If you want to watch intriguing films about defense lawyers, then hunt down Judgment at Nuremberg (1961) and the TV series Rumpole of the Bailey (1978-1992).
There have been a number of great movies centering on lawyers and trials, but unfortunately The Judge is not one of them. Despite the appearance of brilliant actors like Robert Downey, Jr., Robert Duvall and Vera Farmiga, it becomes largely a soap opera masquerading as a trial where a son represents his father.
Two of the reasons that motivated me to become a defense attorney were the performances of Gregory Peck in To Kill a Mockingbird (1962) and Spencer Tracy in Inherit the Wind (1960). Ironically, while both lost their cases, they performed their task with a profound sense of dignity and honor.
The Judge captures none of that drama or magnificence. Downey, Jr. plays an arrogant defense lawyer from Chicago who is as proud of his own self-worth as he is of his Ferrari. Thought he has not talked to any family members in over 20 years, he suddenly learns that his mother has died in their hometown in Indiana. He reluctantly agrees to go to her funeral, where he reunites with two brothers and a father (Robert Duvall) who has been a local judge for over 40 years.
As the old man goes through the trauma of his wife’s death and the fact that he has been hiding cancer treatment, he is arrested for allegedly hitting and killing a bicyclist with his car who just happens to be a hated ex-defendant in his court. Of course Downey, Jr. has to rally to the flag, but the drama falls short at nearly every turn.

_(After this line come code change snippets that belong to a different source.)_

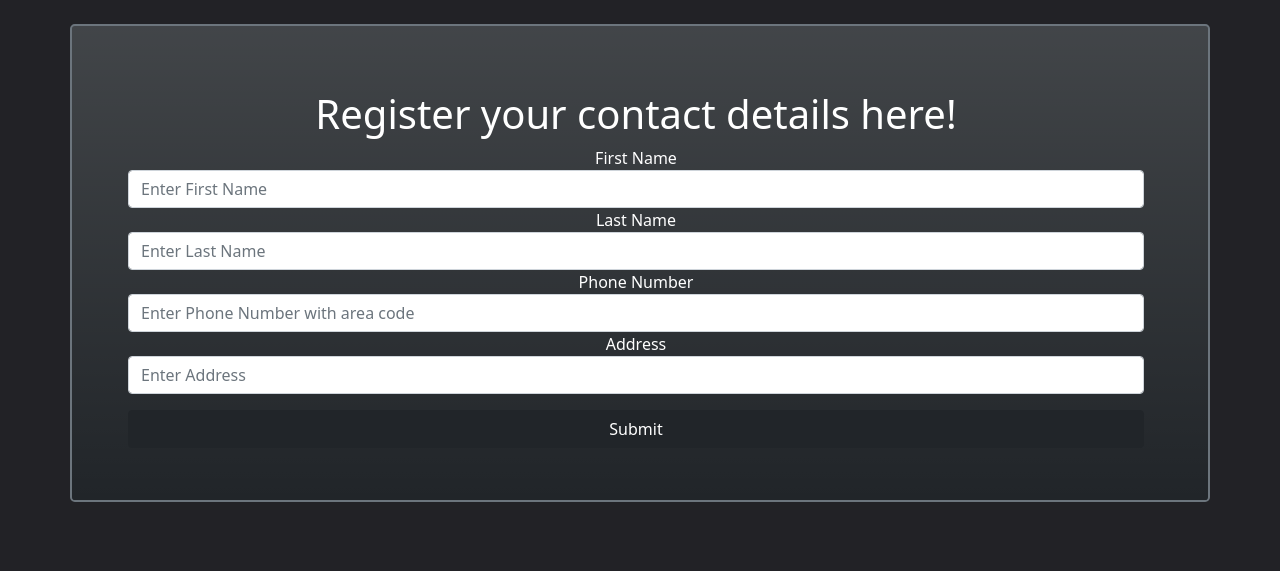
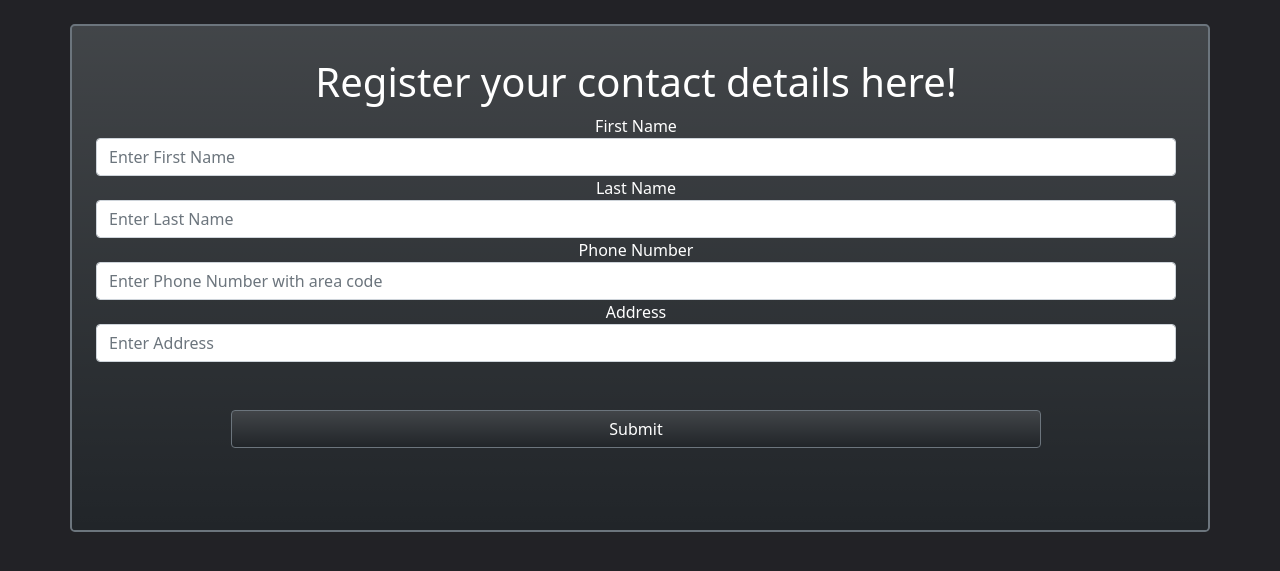
Before and after one commit to Navi-beep/phone_book, a Flask app: page /regis in a window 1280 px wide. Shown: the part 56-627 px from the top of the page. Run offline with Flask 2, Linux system fonts and the light colour scheme; some libraries are stand-ins or nearby versions.

Commit message:
changed div layout

```diff
--- a/app/templates/base.html
+++ b/app/templates/base.html
@@ -33,7 +33,7 @@
 
         <div class="d-flex text-white align-items-center container mt-4 text-center bg-dark bg-gradient border border-secondary border-2 rounded-3">
             <div class="row w-100">
-                <div class="mt-3 m-2 p-5 text-center" style="height: 450px;">
+                <div class="mt-3 m-2 p-3 text-center" style="height: 480px;">
             {% block content %}
             {% endblock content %}
             </div>
--- a/app/templates/regis.html
+++ b/app/templates/regis.html
@@ -22,7 +22,7 @@
         {{ form.address.label }}
         {{ form.address(class='form-control', placeholder='Enter Address') }}
 
-        {{ form.submit(class='btn btn-dark w-100 mt-3') }}
+        {{ form.submit(class='btn btn-dark w-75 mt-5 border border-secondary bg-gradient') }}
 
     </div>
 
```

Billy Bob Thornton plays the Special Prosecutor with a bit of class, but Downey, Jr.’s character doesn’t know the meaning of the word. While he courts his ex-girlfriend (Ms. Farmiga), he also ends up having an aggressive sexual encounter with a young girl who he learns later is not only her daughter, but possibly his. It’s hard to like this guy.
Quite frankly, you wanted the movie to focus primarily on Mr. Duvall’s trial, but the film strangely concentrates on a family trying to reunite. The brothers are played by Vincent D’Oriofrio and Jeremy Strong, with Mr. Strong being the only truly likeable person in the film.
While the film is alleged to have taken place in Indiana, we Hoosiers are basically portrayed as a bunch of goofs surrounded by large fields of corn and spending our free time fishing. It wasn’t that I was insulted, though fishing never has appealed to me unless I was on a boat off the Florida Keys.
In the end, if you want to see a movie that reminds all of us of what it means to be a defense attorney, then revisit To Kill a Mockingbird where Mr. Peck leaves the courtroom after his loss. His daughter, Scout, sitting in the balcony of the courtroom with the family of the defendant, is told to rise as Mr. Peck walks under them. The client’s father simply says, “Stand up, Scout, your father is passing.”